=== RECORDS ===

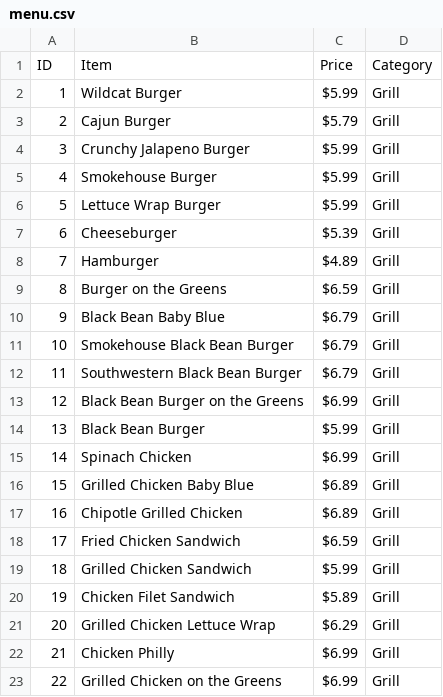
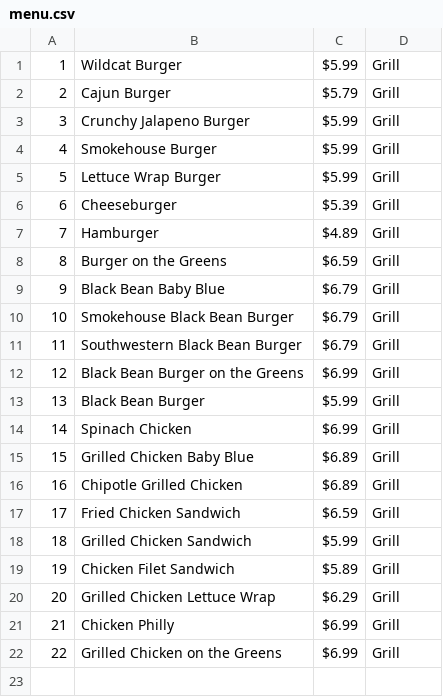
Before and after one commit to muvetian/cafebudgetmanager, a CSV file: menu.csv, drawn as a sheet; the diff names each change by its address in the sheet, - before the commit and + after, or states it on an @@ line.

```diff
--- a/menu.csv
+++ b/menu.csv
-row 1: ID | Item | Price | Category
```
Also changed, not shown: 6 other files.
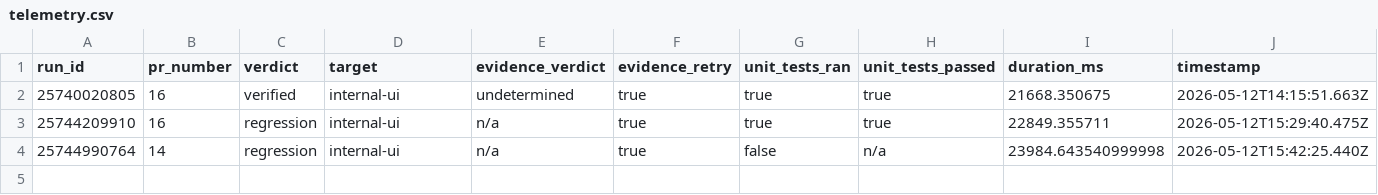
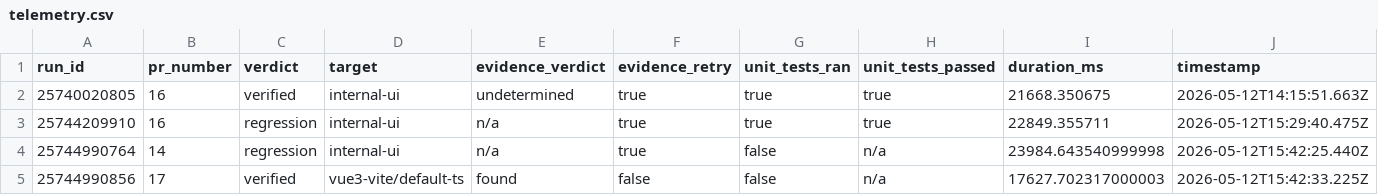
Before and after one commit to valentinpalkovic/storybook, a CSV file: telemetry.csv, drawn as a sheet.

```diff
--- a/telemetry.csv
+++ b/telemetry.csv
@@ -4 +4,2 @@ run_id,pr_number,verdict,target,evidence_verdict,evidence_retry,unit_tests_ran,u
 "25744990764","14","regression","internal-ui","n/a","true","false","n/a","23984.643540999998","2026-05-12T15:42:25.440Z"
+"25744990856","17","verified","vue3-vite/default-ts","found","false","false","n/a","17627.702317000003","2026-05-12T15:42:33.225Z"
```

=== EXERCISE ===
Since only the text is needed, retype the data above exactly and omit the pictures.

=== SOLUTION TO THIS EXERCISE ===
Before and after one commit to muvetian/cafebudgetmanager, a CSV file: menu.csv, drawn as a sheet; the diff names each change by its address in the sheet, - before the commit and + after, or states it on an @@ line.

```diff
--- a/menu.csv
+++ b/menu.csv
-row 1: ID | Item | Price | Category
```
Also changed, not shown: 6 other files.
Before and after one commit to valentinpalkovic/storybook, a CSV file: telemetry.csv, drawn as a sheet.

```diff
--- a/telemetry.csv
+++ b/telemetry.csv
@@ -4 +4,2 @@ run_id,pr_number,verdict,target,evidence_verdict,evidence_retry,unit_tests_ran,u
 "25744990764","14","regression","internal-ui","n/a","true","false","n/a","23984.643540999998","2026-05-12T15:42:25.440Z"
+"25744990856","17","verified","vue3-vite/default-ts","found","false","false","n/a","17627.702317000003","2026-05-12T15:42:33.225Z"
```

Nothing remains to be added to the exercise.